There’s a perception at times that because we practice a non-diagnostic approach, are critical of the medical model and express concern about how antidepressants and other psychiatric medications are marketed that we’re anti-medication. Not only is that just not true–it concerns me. Many people who come to see us are struggling with serious pain–and even when it’s not so serious, they need all the help they can get. For many, many people who seek therapy for depression and anxiety (it should be noted that antidepressants treat anxiety as much as–if not sometimes better than–depression), these medications can be terribly helpful.
Are they for everyone? No. Can they be dangerous? Of course. And they don’t make everything better. I want people to hurt less. Perhaps not as the “good enough” end goal, but if someone is in pain and medication can help, they ought to consider that. At times, they can help someone who is depressed or anxious be able to tolerate some of the painful work of therapy.

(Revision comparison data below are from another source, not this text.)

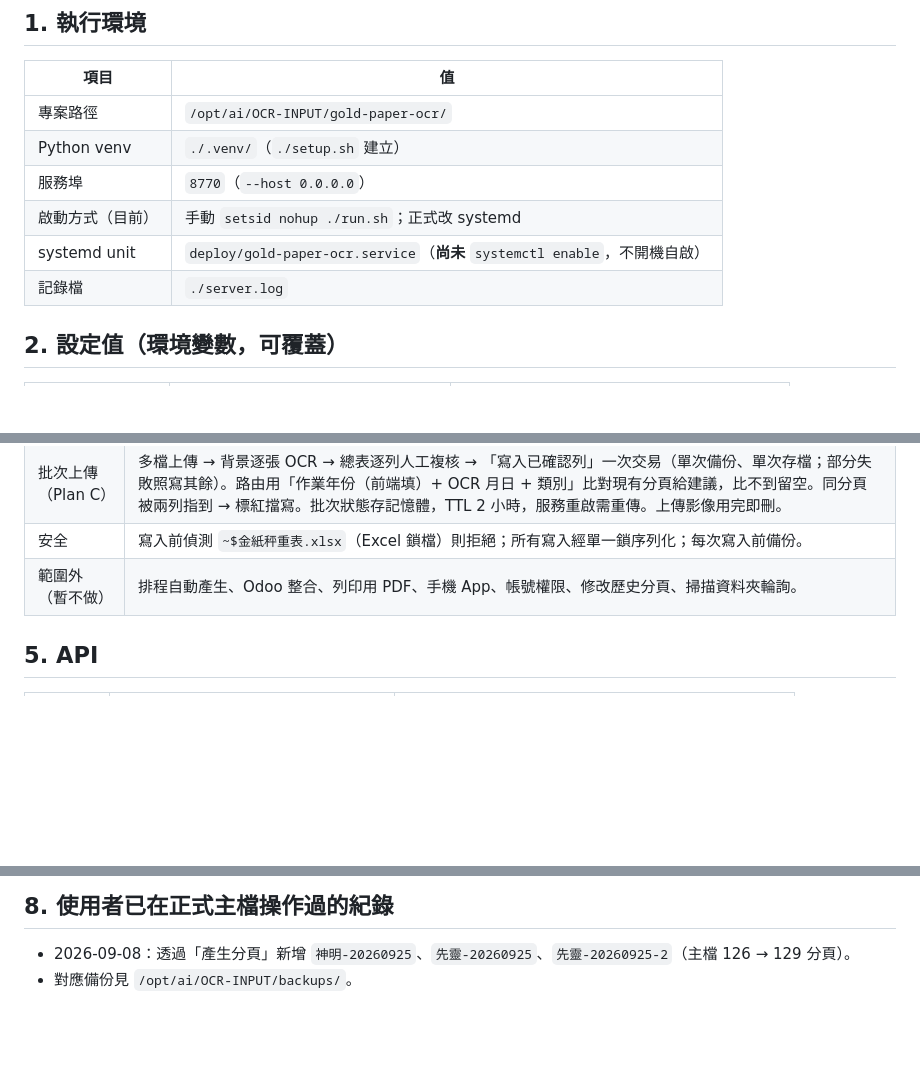
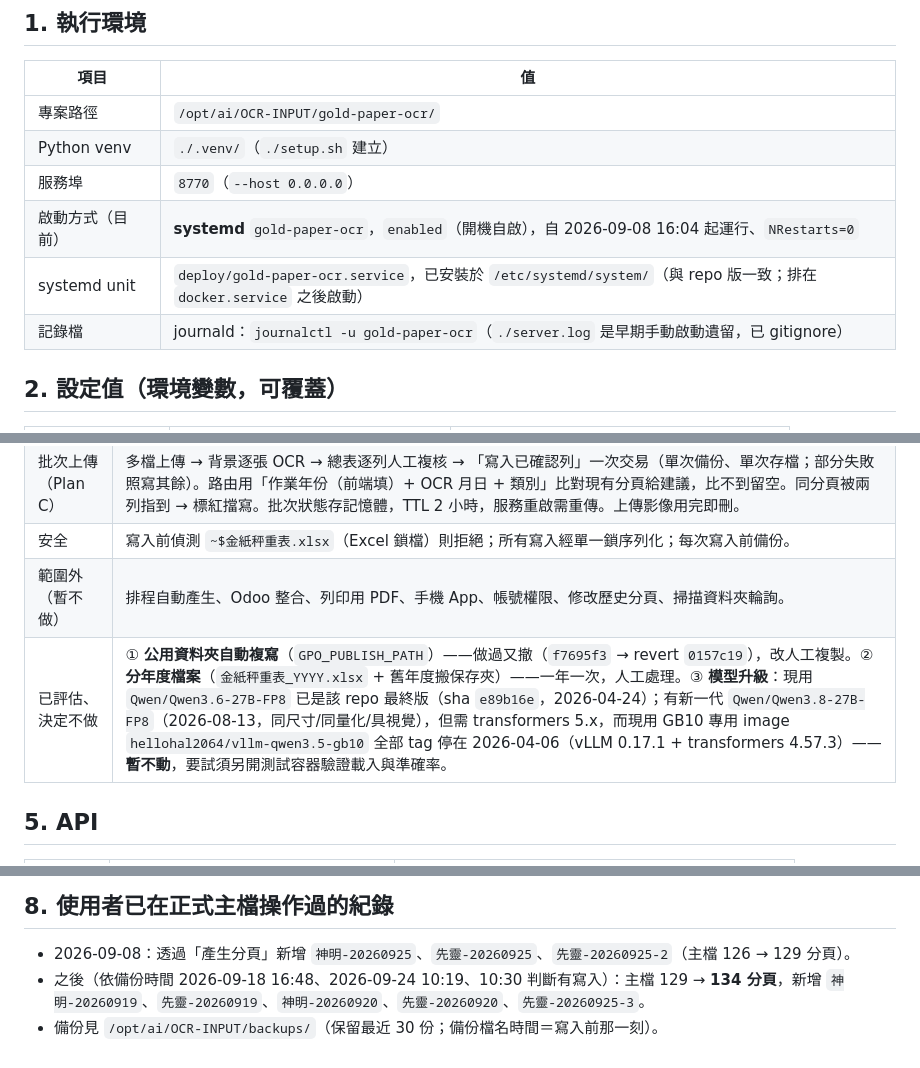
Before and after one commit to bonds520/OCR-INPUT, a Markdown page: docs/設定與決策紀錄.md, 3 parts joined by grey strips. GitHub-like rendering; blank space fills up the shorter version.

```diff
--- a/docs/設定與決策紀錄.md
+++ b/docs/設定與決策紀錄.md
@@ -9,9 +9,9 @@
 | 專案路徑 | `/opt/ai/OCR-INPUT/gold-paper-ocr/` |
 | Python venv | `./.venv/`（`./setup.sh` 建立） |
 | 服務埠 | `8770`（`--host 0.0.0.0`） |
-| 啟動方式（目前） | 手動 `setsid nohup ./run.sh`；正式改 systemd |
-| systemd unit | `deploy/gold-paper-ocr.service`（**尚未** `systemctl enable`，不開機自啟） |
-| 記錄檔 | `./server.log` |
+| 啟動方式（目前） | **systemd** `gold-paper-ocr`，`enabled`（開機自啟），自 2026-09-08 16:04 起運行、`NRestarts=0` |
+| systemd unit | `deploy/gold-paper-ocr.service`，已安裝於 `/etc/systemd/system/`（與 repo 版一致；排在 `docker.service` 之後啟動） |
+| 記錄檔 | journald：`journalctl -u gold-paper-ocr`（`./server.log` 是早期手動啟動遺留，已 gitignore） |
 
 ## 2. 設定值（環境變數，可覆蓋）
 
@@ -47,6 +47,7 @@
 | 批次上傳（Plan C） | 多檔上傳 → 背景逐張 OCR → 總表逐列人工複核 → 「寫入已確認列」一次交易（單次備份、單次存檔；部分失敗照寫其餘）。路由用「作業年份（前端填）+ OCR 月日 + 類別」比對現有分頁給建議，比不到留空。同分頁被兩列指到 → 標紅擋寫。批次狀態存記憶體，TTL 2 小時，服務重啟需重傳。上傳影像用完即刪。 |
 | 安全 | 寫入前偵測 `~$金紙秤重表.xlsx`（Excel 鎖檔）則拒絕；所有寫入經單一鎖序列化；每次寫入前備份。 |
 | 範圍外（暫不做） | 排程自動產生、Odoo 整合、列印用 PDF、手機 App、帳號權限、修改歷史分頁、掃描資料夾輪詢。 |
+| 已評估、決定不做 | ① **公用資料夾自動複寫**（`GPO_PUBLISH_PATH`）——做過又撤（`f7695f3` → revert `0157c19`），改人工複製。② **分年度檔案**（`金紙秤重表_YYYY.xlsx` + 舊年度搬保存夾）——一年一次，人工處理。③ **模型升級**：現用 `Qwen/Qwen3.6-27B-FP8` 已是該 repo 最終版（sha `e89b16e`，2026-04-24）；有新一代 `Qwen/Qwen3.8-27B-FP8`（2026-08-13，同尺寸/同量化/具視覺），但需 transformers 5.x，而現用 GB10 專用 image `hellohal2064/vllm-qwen3.5-gb10` 全部 tag 停在 2026-04-06（vLLM 0.17.1 + transformers 4.57.3）——**暫不動**，要試須另開測試容器驗證載入與準確率。 |
 
 ## 5. API
 
@@ -88,4 +89,5 @@
 ## 8. 使用者已在正式主檔操作過的紀錄
 
 - 2026-09-08：透過「產生分頁」新增 `神明-20260925`、`先靈-20260925`、`先靈-20260925-2`（主檔 126 → 129 分頁）。
-- 對應備份見 `/opt/ai/OCR-INPUT/backups/`。
+- 之後（依備份時間 2026-09-18 16:48、2026-09-24 10:19、10:30 判斷有寫入）：主檔 129 → **134 分頁**，新增 `神明-20260919`、`先靈-20260919`、`神明-20260920`、`先靈-20260920`、`先靈-20260925-3`。
+- 備份見 `/opt/ai/OCR-INPUT/backups/`（保留最近 30 份；備份檔名時間＝寫入前那一刻）。
```
Also changed, not shown: other parts of docs/設定與決策紀錄.md (+1 -1 lines), README.md (+8 -6 lines).
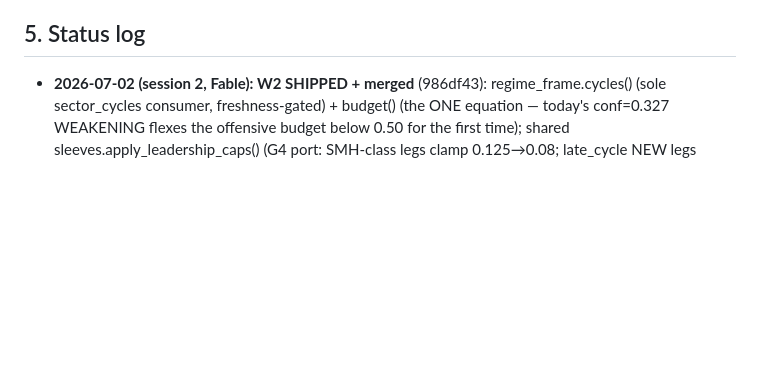
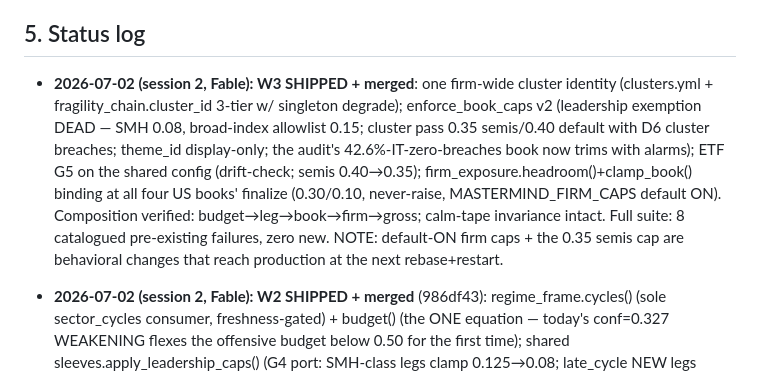
Before and after one commit to chriswong6031-creator/Mastermind, a Markdown page: research/MASTERMIND_FIX_MASTERPLAN.md, the part around the change. GitHub-like rendering; blank space fills up the shorter version.

Commit message:
docs(program): W3 status — firebreaks shipped and merged
Co-Authored-By: Claude Fable 5 <noreply@anthropic.com>

```diff
--- a/research/MASTERMIND_FIX_MASTERPLAN.md
+++ b/research/MASTERMIND_FIX_MASTERPLAN.md
@@ -157,6 +157,8 @@ Model-tier routing per house policy: **Sonnet** for well-specified code, **Opus*
 
 ## 5. Status log
 
+- **2026-07-02 (session 2, Fable): W3 SHIPPED + merged**: one firm-wide cluster identity (clusters.yml + fragility_chain.cluster_id 3-tier w/ singleton degrade); enforce_book_caps v2 (leadership exemption DEAD — SMH 0.08, broad-index allowlist 0.15; cluster pass 0.35 semis/0.40 default with D6 cluster breaches; theme_id display-only; the audit's 42.6%-IT-zero-breaches book now trims with alarms); ETF G5 on the shared config (drift-check; semis 0.40→0.35); firm_exposure.headroom()+clamp_book() binding at all four US books' finalize (0.30/0.10, never-raise, MASTERMIND_FIRM_CAPS default ON). Composition verified: budget→leg→book→firm→gross; calm-tape invariance intact. Full suite: 8 catalogued pre-existing failures, zero new. NOTE: default-ON firm caps + the 0.35 semis cap are behavioral changes that reach production at the next rebase+restart.
+
 - **2026-07-02 (session 2, Fable): W2 SHIPPED + merged** (986df43): regime_frame.cycles() (sole sector_cycles consumer, freshness-gated) + budget() (the ONE equation — today's conf=0.327 WEAKENING flexes the offensive budget below 0.50 for the first time); shared sleeves.apply_leadership_caps() (G4 port: SMH-class legs clamp 0.125→0.08; late_cycle NEW legs halve); graded extension schedule on conviction entries (30%/45%/parabolic ladder, entry-only); _SHORTLIST DEAD → cycle-tilted regime_seed(); MASTERMIND_TIMING_GATE default ON + parabolic-withhold un-explorable; sizing pipeline repaired (renorm scale-down-only — was erasing every haircut 7.6x; inverse-vol fallback for off-board names; coverage + degeneracy diagnostics; order budget→leg→ext→sector-cap-last). Guard rails live as tests: calm-tape invariance, offensive-gross floor, SMH-week replay. Full suite: pre-existing failures only; two NVDA live-data assertions made intent-only (R2 vintage flap).
 
 - **2026-07-02 (session 2, Fable): W1 SHIPPED + merged** (3eb49c0+6a3b7da): brain/regime_frame.py single reader (5 _regime_dict copies now delegate, golden byte-identity test); fragility DWELL state machine (07-01 replay: CAUTION->RISK_ON crash-day flip now impossible); severity-decoupled tripwire eff_cap=min(state,sev) covering the LEADERSHIP sleeve (07-01 replay: tripwire now cuts to 0.70); gate wake triggers (confidence/transition/contradicting/severity); Brain books settle at true session OPEN with fill_price_source stamp; venue-aware calendar (HK book no longer trades HKEX holidays); verified fixes: us_standouts.gate_go respected (live board says FALSE today — standout entries correctly skip), published stops/buy_zone persisted to ledger+theses with breach surfacing, shadow fused_risk can never LOOSEN + validated risk_radar (caution) surfaced as divergence. Also repaired the R2 migration's sparse set (engine/lib/data-yahoo restored — loop imports + test_smoke were broken in prod). Full suite: only the catalogued pre-existing failures. NOTE: W1 changed nothing about stockdata sourcing — the R2 sync leg (other session, 4158e07) owns that; W0's fail-closed gate remains the backstop.
```
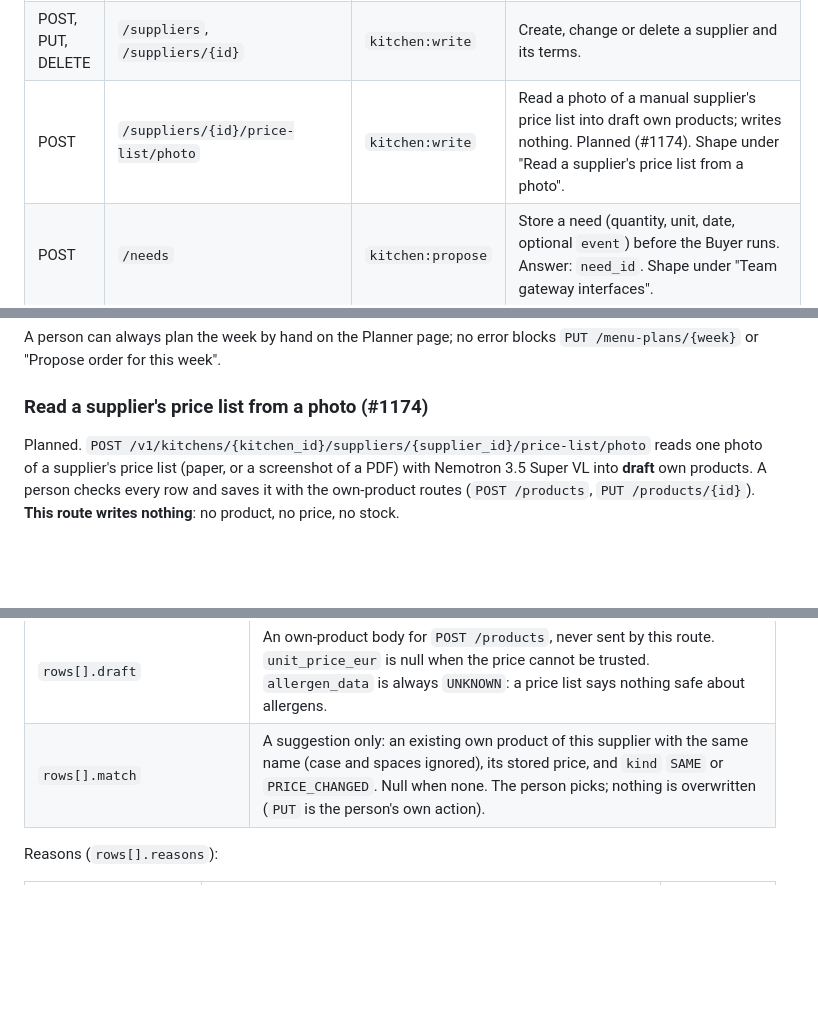
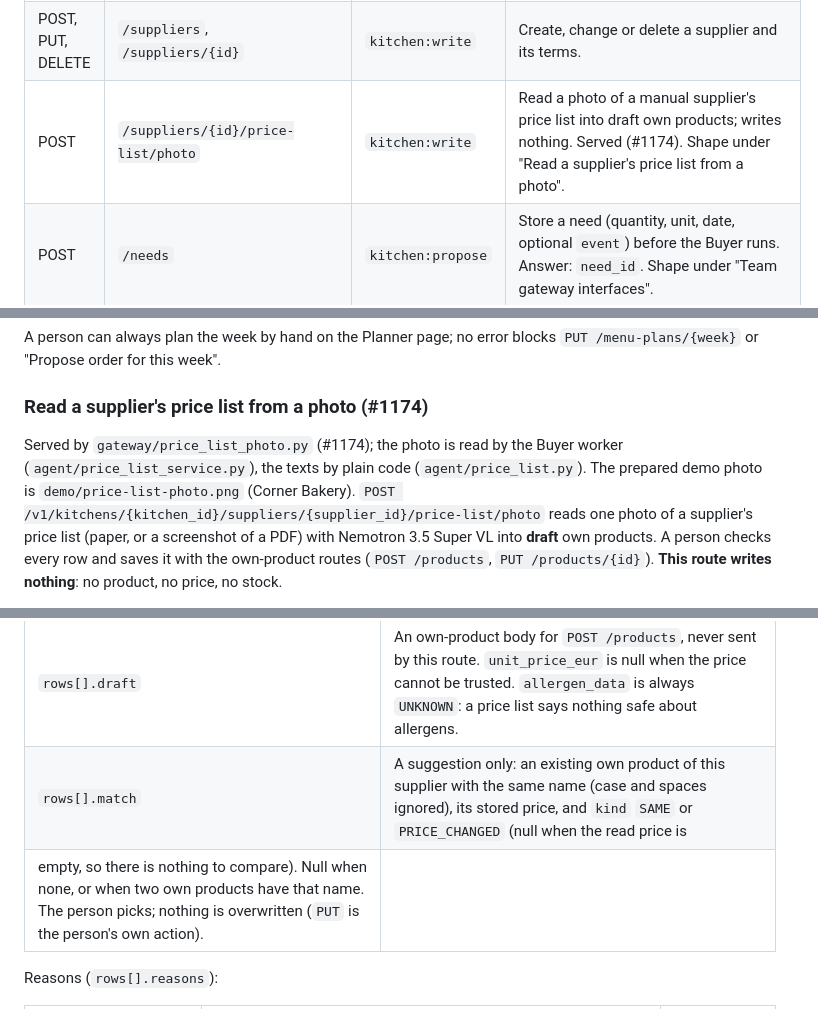
Before and after one commit to Afro666/2Brothers, a Markdown page: docs/contract.md, 3 parts joined by grey strips. GitHub-like rendering; blank space fills up the shorter version.

```diff
--- a/docs/contract.md
+++ b/docs/contract.md
@@ -536,7 +536,7 @@ so a person cannot create, list or revoke the tokens of another kitchen (403
 | GET | `/forecast-accuracy?from=&to=` | `kitchen:read` | Past forecasts against what the kitchen really needed, per week. Shape under "Forecasts". |
 | GET | `/suppliers`, `/suppliers/{id}` | `kitchen:read` | Suppliers and their terms: free-delivery threshold, fee, order days, cut-off, lead time, discount tiers. User-set; demo values are placeholders. |
 | POST, PUT, DELETE | `/suppliers`, `/suppliers/{id}` | `kitchen:write` | Create, change or delete a supplier and its terms. |
-| POST | `/suppliers/{id}/price-list/photo` | `kitchen:write` | Read a photo of a manual supplier's price list into draft own products; writes nothing. Planned (#1174). Shape under "Read a supplier's price list from a photo". |
+| POST | `/suppliers/{id}/price-list/photo` | `kitchen:write` | Read a photo of a manual supplier's price list into draft own products; writes nothing. Served (#1174). Shape under "Read a supplier's price list from a photo". |
 | POST | `/needs` | `kitchen:propose` | Store a need (quantity, unit, date, optional `event`) before the Buyer runs. Answer: `need_id`. Shape under "Team gateway interfaces". |
 | POST | `/proposals` | `kitchen:propose` | Ask the Buyer: product codes with a quantity and a date, or free text ("1,000 L milk by Monday"). Returns the proposal in the `GET /proposals/{id}` shape, `status: READY` (or `REJECTED` when no line is left). Body, the free-text path and errors under "Creating a proposal". A demand window `from`/`to` is not a body yet. |
 | GET | `/proposals` | `kitchen:read` | `{"proposals": [...]}`, newest first, at most 100, each in the `GET /proposals/{id}` shape. |
@@ -1928,7 +1928,10 @@ A person can always plan the week by hand on the Planner page; no error blocks
 
 ### Read a supplier's price list from a photo (#1174)
 
-Planned. `POST /v1/kitchens/{kitchen_id}/suppliers/{supplier_id}/price-list/photo` reads
+Served by `gateway/price_list_photo.py` (#1174); the photo is read by the Buyer worker
+(`agent/price_list_service.py`), the texts by plain code (`agent/price_list.py`).
+The prepared demo photo is `demo/price-list-photo.png` (Corner Bakery).
+`POST /v1/kitchens/{kitchen_id}/suppliers/{supplier_id}/price-list/photo` reads
 one photo of a supplier's price list (paper, or a screenshot of a PDF) with Nemotron 3.5
 Super VL into **draft** own products. A person checks every row and saves it with the
 own-product routes (`POST /products`, `PUT /products/{id}`). **This route writes nothing**:
@@ -1979,7 +1982,8 @@ Answer:
 | `rows[].status` | `READ` or `PLEASE_CHECK`. |
 | `rows[].reasons` | Why a row needs a person, below. Empty for `READ`. |
 | `rows[].draft` | An own-product body for `POST /products`, never sent by this route. `unit_price_eur` is null when the price cannot be trusted. `allergen_data` is always `UNKNOWN`: a price list says nothing safe about allergens. |
-| `rows[].match` | A suggestion only: an existing own product of this supplier with the same name (case and spaces ignored), its stored price, and `kind` `SAME` or `PRICE_CHANGED`. Null when none. The person picks; nothing is overwritten (`PUT` is the person's own action). |
+| `rows[].match` | A suggestion only: an existing own product of this supplier with the same name (case and spaces ignored), its stored price, and `kind` `SAME` or `PRICE_CHANGED` (null when the read price is
+empty, so there is nothing to compare). Null when none, or when two own products have that name. The person picks; nothing is overwritten (`PUT` is the person's own action). |
 
 Reasons (`rows[].reasons`):
 
```
Also changed, not shown: agent/README.md (+32 -0 lines), demo/price-list-photo.png (added), 9 other files.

However, more than the medications themselves, the marketing of antidepressants by drug companies have changed the way we view therapy and how to “fix” emotional pain. And this deserves to be looked at seriously.